Martenstein goes on to warn that German taxpayers are being bled across the board, writing: “The state no longer sees itself as a service provider. Instead, the population is seen as subjects who are indefinitely subject to the government’s social restructuring plans. Warning to all wallets: Your money is not yours. You only have your money until those at the top need it for their projects.
He then goes on to criticize the government’s labeling of protesters as “right-wing extremist or racist,” a trick he says has been going on for years but is losing its power to persuade. He also said that Agricultural Minister Cem Özdemir’s claims that the farmers had a problem with him because is Turkish is absurd, as the entire protest was sparked by concrete austerity cuts and had nothing to do with Özdemir’s ethnic background.
Martenstein also notes that while employment is at an all-time high, much of it is made up of government workers, while the backbone of Germany, manufacturing, has seen its employment drop from 8.4 million before the coronavirus to 8.1 million, with substantial cuts expected in 2024 as well.
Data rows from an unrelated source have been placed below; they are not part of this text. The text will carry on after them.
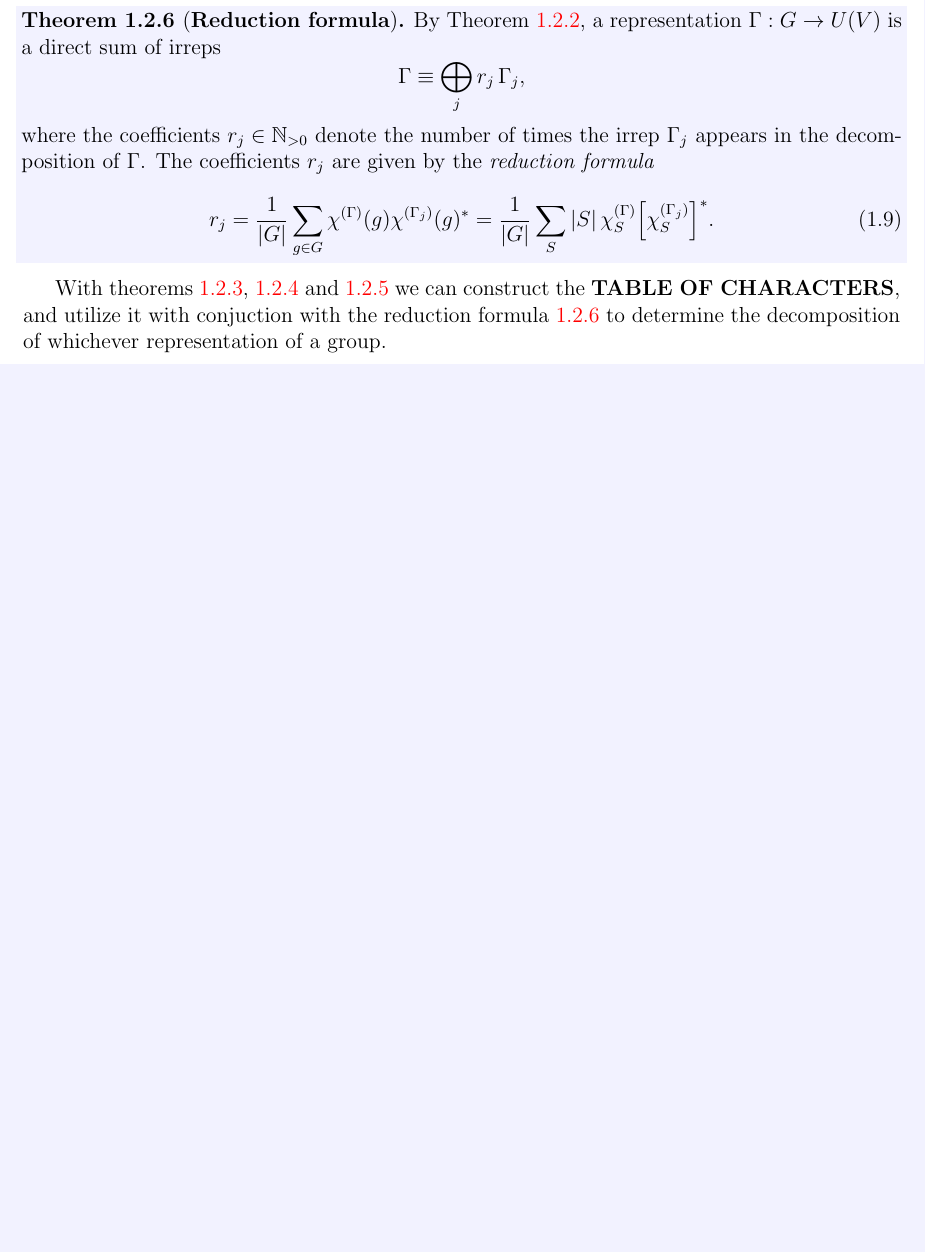
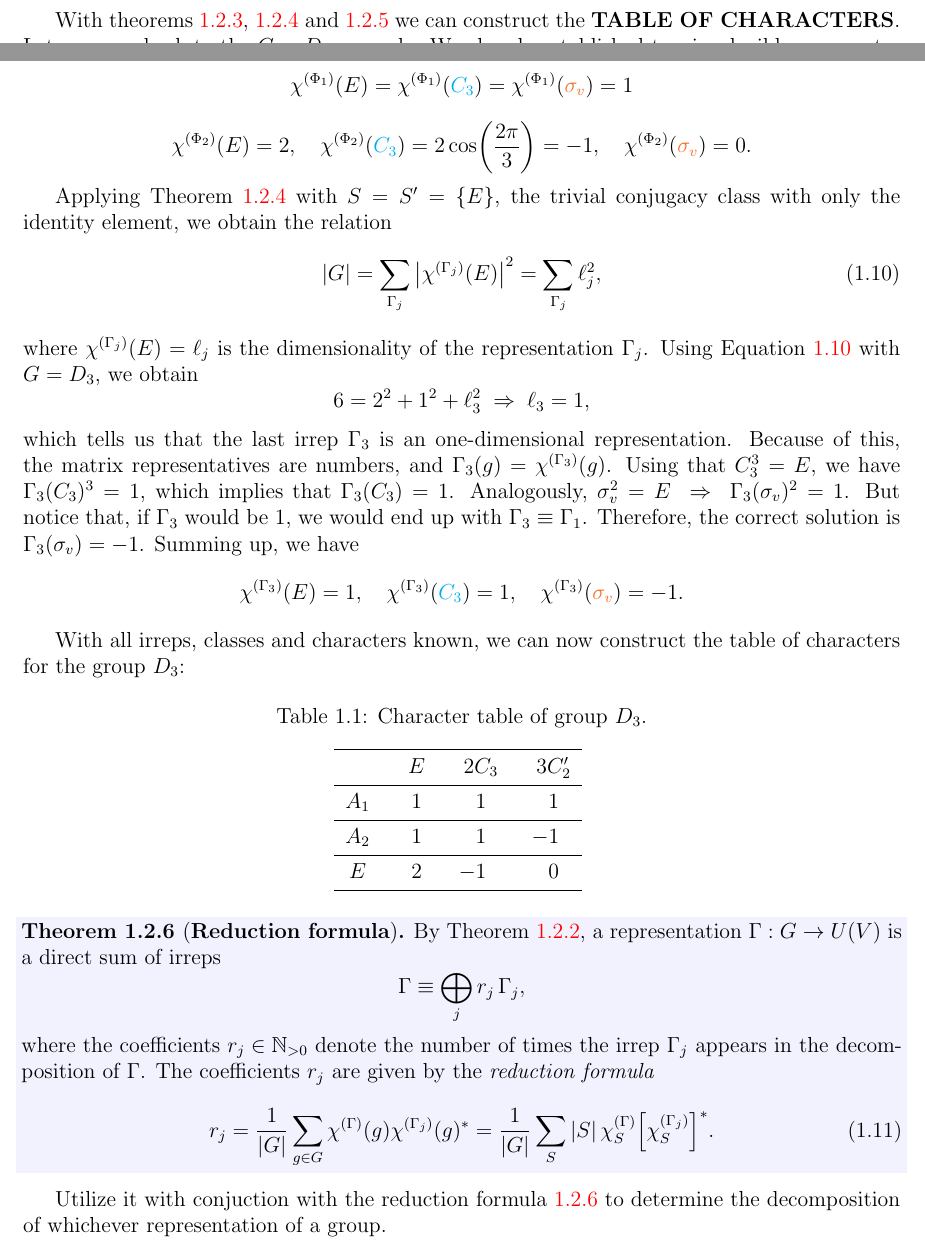
Before and after one commit to matmarqs/matbg, a LaTeX thesis (latex/2-symm.tex): part of page 8 of 12 before the commit and two parts of pages 7 and 8 of 13 after it, the two joined at a grey line, cut so that both start at the same text, the shorter picture padded with empty space. Compiled offline with pdfLaTeX.

Commit message:
Character table of D3

```diff
--- a/latex/2-symm.tex
+++ b/latex/2-symm.tex
@@ -384,6 +384,45 @@ As such, we also conclude that $n_{\text{classes}} \leq n_{\text{irreps}}$. Now
 The number of irreducible representations of a group $G$ is equal to its number of conjugacy classes.
 \end{theorem}
 
+With theorems \ref{th:1st-wot}, \ref{th:2nd-wot} and \ref{th:num_irreps_classes} we can construct the \textbf{TABLE OF CHARACTERS}. Let us come back to the $G = D_3$ example. We already established two irreducible representations $\Phi_1$ and $\Phi_2$. As we know from Equation \ref{eq:D3_classes}, the group $D_3$ has three distinct classes, thus also three inequivalent irreducible representations. Calculating the characters of the classes from Equation \ref{eq:D3_classes} under $\Phi_1$ and $\Phi_2$, we obtain
+$$
+\chi^{(\Phi_1)}(E) = \chi^{(\Phi_1)}(\Ct) = \chi^{(\Phi_1)}(\sv) = 1
+$$
+$$
+\chi^{(\Phi_2)}(E) = 2, \quad \chi^{(\Phi_2)}(\Ct) = 2 \cos(\frac{2\pi}{3}) = -1, \quad \chi^{(\Phi_2)}(\sv) = 0.
+$$
+
+Applying Theorem \ref{th:2nd-wot} with $S = S' = \{E\}$, the trivial conjugacy class with only the identity element, we obtain the relation
+\begin{equation} \label{eq:chi_E}
+\abs{G} = \sum_{\Gamma_j} \abs{\chi^{(\Gamma_j)}(E)}^2 = \sum_{\Gamma_j} \ell_j^2,
+\end{equation}
+where $\chi^{(\Gamma_j)}(E) = \ell_j$ is the dimensionality of the representation $\Gamma_j$. Using Equation \ref{eq:chi_E} with $G = D_3$, we obtain
+$$
+6 = 2^2 + 1^2 + \ell_3^2 \implies \ell_3 = 1,
+$$
+which tells us that the last irrep $\Gamma_3$ is an one-dimensional representation. Because of this, the matrix representatives are numbers, and $\Gamma_3(g) = \chi^{(\Gamma_3)}(g)$. Using that $C_3^3 = E$, we have $\Gamma_3(C_3)^3 = 1$, which implies that $\Gamma_3(C_3) = 1$. Analogously, $\sigma_v^2 = E \implies \Gamma_3(\sigma_v)^2 = 1$. But notice that, if $\Gamma_3$ would be $1$, we would end up with $\Gamma_3 \equiv \Gamma_1$. Therefore, the correct solution is $\Gamma_3(\sigma_v) = -1$. Summing up, we have
+$$
+\chi^{(\Gamma_3)}(E) = 1, \quad \chi^{(\Gamma_3)}(\Ct) = 1, \quad \chi^{(\Gamma_3)}(\sv) = -1.
+$$
+
+With all irreps, classes and characters known, we can now construct the table of characters for the group $D_3$:
+\begin{table}[H]
+\caption{Character table of group $D_3$.}
+\centering
+\begin{tabular} { c c c c }
+\specialrule{0.05em}{0em}{0.2em}
+$\P$ & $\P E$ & $\P 2 C_3$ & $\P 3 C_2'$ \\
+\specialrule{0.01em}{0.2em}{0.2em}
+$A_1$ & $\P1$ & $\P1$ & $\P1$ \\
+\specialrule{0.01em}{0.2em}{0.2em}
+$A_2$ & $\P1$ & $\P1$ & $ -1$ \\
+\specialrule{0.01em}{0.2em}{0.2em}
+$E$   & $\P2$ & $ -1$ & $\P0$ \\
+\specialrule{0.05em}{0.2em}{0em}
+\end{tabular}
+\label{tab:D6}
+\end{table}
+
 \begin{theorem}[\textbf{Reduction formula}] \label{th:reduction_formula}
 By Theorem \ref{th:irreps_decomp}, a representation $\Gamma: G \to U(V)$ is a direct sum of irreps
 $$
@@ -397,7 +436,7 @@ r_j =
 \end{equation}
 \end{theorem}
 
-With theorems \ref{th:1st-wot}, \ref{th:2nd-wot} and \ref{th:num_irreps_classes} we can construct the \textbf{TABLE OF CHARACTERS}, and utilize it with conjuction with the reduction formula \ref{th:reduction_formula} to determine the decomposition of whichever representation of a group.
+Utilize it with conjuction with the reduction formula \ref{th:reduction_formula} to determine the decomposition of whichever representation of a group.
 
 %%%%%%%%%%%%%%%%%%%%%%%%%%%%%%%%%%%%%%%%%%%%%%%%%%%%%%%%%%%%%%%%%%%%%%%%%%%%%%%%%%%%%%%%%%%%%%%%%%
 \subsection{Induction and subduction of representations}
```
Also changed, not shown: latex/2-symm.tex (24 more changed lines).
The number of entrepreneurs has also fallen dramatically.
Regarding the AfD ban as a solution to all these problems, Martenstein writes: “There is no clearer way for a political elite to say to its population: Screw you all with your worries and wishes. The ban could not be legally implemented before this year’s elections anyway, but the voters’ reaction of defiance is likely to be huge.”